The Rest Is History

Wild rice, numerical notation, and the history of getting emotionally attached to objects.

By Jaime Fuller

Friday, June 25, 2021

Mantel clock, by the workshop of Julien Le Roy, c. 1757. The Metropolitan Museum of Art, purchase, Mrs. Charles Wrightsman Gift, 1991.

• “Archivists worry about archives in the age of digital discovery, wondering who will come to visit us if they can just get the images they want online. The question of who will come visit is rarely asked of the house we have built and whether or not our door has ever been truly open in the first place. We constructed a house from static language centered on privileged experiences, then applied some cheap siding in the form of hastily thrown-together workarounds and inclusion committees. Now we wonder why no one wants to move in and stay.” (up//root)

• “Iron Age people were emotionally attached to objects, research shows.” (The Guardian)

• “The reestablishment of wild rice in the St. Louis River estuary cannot erase the past or return the estuary to a former state. But it can create a novel ecosystem that will hold past and present in tension, where successful conservation means that a stand of wild rice is dense and plentiful enough to harvest.” (Places Journal)

• “I wanted to know about the history of Philippine blood-eating, so I did a little digging. Though I encountered plenty of research pointing to Spain’s influence on Philippine cuisine, I struggled to find historical texts that documented the genesis of our blood-based dishes.” (Bon Appétit)

• On Simone Weil’s ideals. (London Review of Books)

• “Every user of a numerical notation system is also a speaker of one or more languages, which lets us ask great questions comparing number words to numerical notation and to show how they interact. These questions can be as simple as ‘Do people say two thousand twenty one or twenty twenty one?’ and as big as ‘Were numbers first visual marks or spoken words?’ As a linguist and an anthropologist, that’s very attractive.” (The MIT Press Reader)

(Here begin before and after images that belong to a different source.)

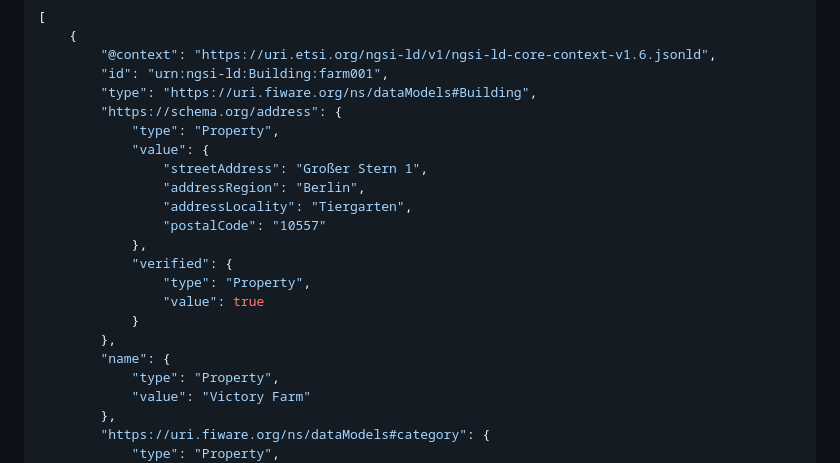
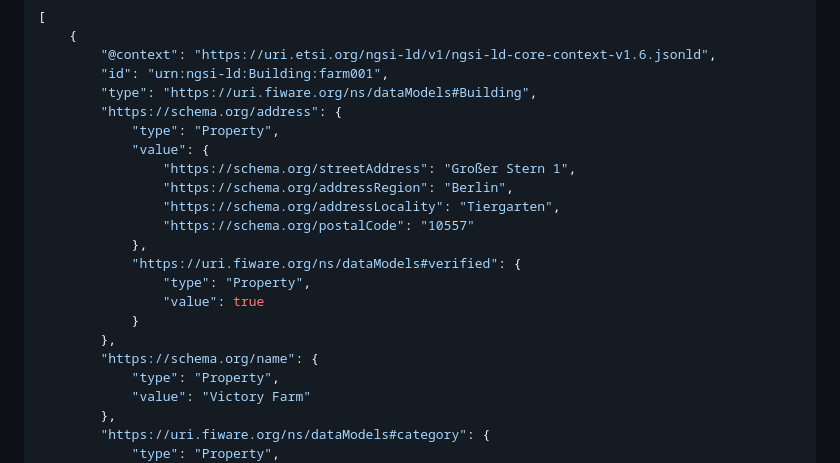
Before and after one commit to FIWARE/tutorials.Getting-Started, a Markdown page: README.ja.md, the part around the change. GitHub-like rendering.

```diff
--- a/README.ja.md
+++ b/README.ja.md
@@ -552,17 +552,17 @@ curl -G -X GET \
         "https://schema.org/address": {
             "type": "Property",
             "value": {
-                "streetAddress": "Großer Stern 1",
-                "addressRegion": "Berlin",
-                "addressLocality": "Tiergarten",
-                "postalCode": "10557"
+                "https://schema.org/streetAddress": "Großer Stern 1",
+                "https://schema.org/addressRegion": "Berlin",
+                "https://schema.org/addressLocality": "Tiergarten",
+                "https://schema.org/postalCode": "10557"
             },
-            "verified": {
+            "https://uri.fiware.org/ns/dataModels#verified": {
                 "type": "Property",
                 "value": true
             }
         },
-        "name": {
+        "https://schema.org/name": {
             "type": "Property",
             "value": "Victory Farm"
         },
```
Also changed, not shown: README.md (+6 -6 lines).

• A brief history of the fat suit. (Jezebel)

• “Just how far back is the U.S. willing to peel the veneer of American exceptionalism and actually reckon with its role in the genocide of indigenous peoples?” (The New Republic)

• Revisiting the career of Merle Oberon. (Film Comment)

• On Libyco-Berber. (Aeon)

• “I had an ardent desire and desperate need to know everything about what I now thought of as the Waco playlist and I submitted a FOIA request for any records relating to music played at the compound during the siege…I also got an enormous file of hundreds of letters from the public sent to the FBI during the crisis. That’s where I discovered that a lot of people (a LOT) wrote to offer their suggestions for what the agency should do to end the standoff.” (Well, Actually)

• This week in obituaries: Benigno Aquino III, John McAfee, Milkha Singh, Robert Quackenbush, Judith Farr, Ei-ichi Negishi, Enrique Bolaños, Richard B. Stolley, Leonard Crow Dog, Walter Schneiderman, Consuewella Africa, Lucinda Riley, Mark Peel, Vance Trimble, Madeline Davis, Brian London, Frances Stein, Vladimir Shatalov, Edward Diener, Merle Smith, Karl Wirsum, and Roger Hawkins.